With the pictures left out, restate every entry word for word.
+---+
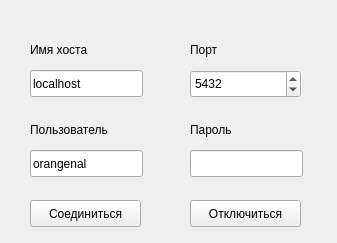
The window that 6_semestr/PABD/lab5/Prog/l5_program/authorization.ui (OranGeNaL/labs) describes before a commit, drawn with Qt 5.
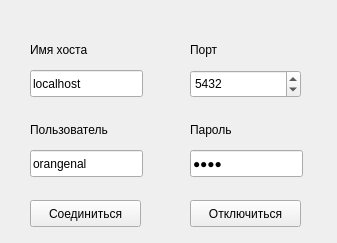
The same window after the commit.

Diff of the .ui file:
```diff
--- a/6_semestr/PABD/lab5/Prog/l5_program/authorization.ui
+++ b/6_semestr/PABD/lab5/Prog/l5_program/authorization.ui
@@ -74,6 +74,12 @@
      <height>27</height>
     </rect>
    </property>
+   <property name="text">
+    <string>1488</string>
+   </property>
+   <property name="echoMode">
+    <enum>QLineEdit::Password</enum>
+   </property>
   </widget>
   <widget class="QLabel" name="label_3">
    <property name="geometry">
```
+---+
▶ _TASK SOLUTION_:
The window that 6_semestr/PABD/lab5/Prog/l5_program/authorization.ui (OranGeNaL/labs) describes before a commit, drawn with Qt 5.
The same window after the commit.

Diff of the .ui file:
```diff
--- a/6_semestr/PABD/lab5/Prog/l5_program/authorization.ui
+++ b/6_semestr/PABD/lab5/Prog/l5_program/authorization.ui
@@ -74,6 +74,12 @@
      <height>27</height>
     </rect>
    </property>
+   <property name="text">
+    <string>1488</string>
+   </property>
+   <property name="echoMode">
+    <enum>QLineEdit::Password</enum>
+   </property>
   </widget>
   <widget class="QLabel" name="label_3">
    <property name="geometry">
```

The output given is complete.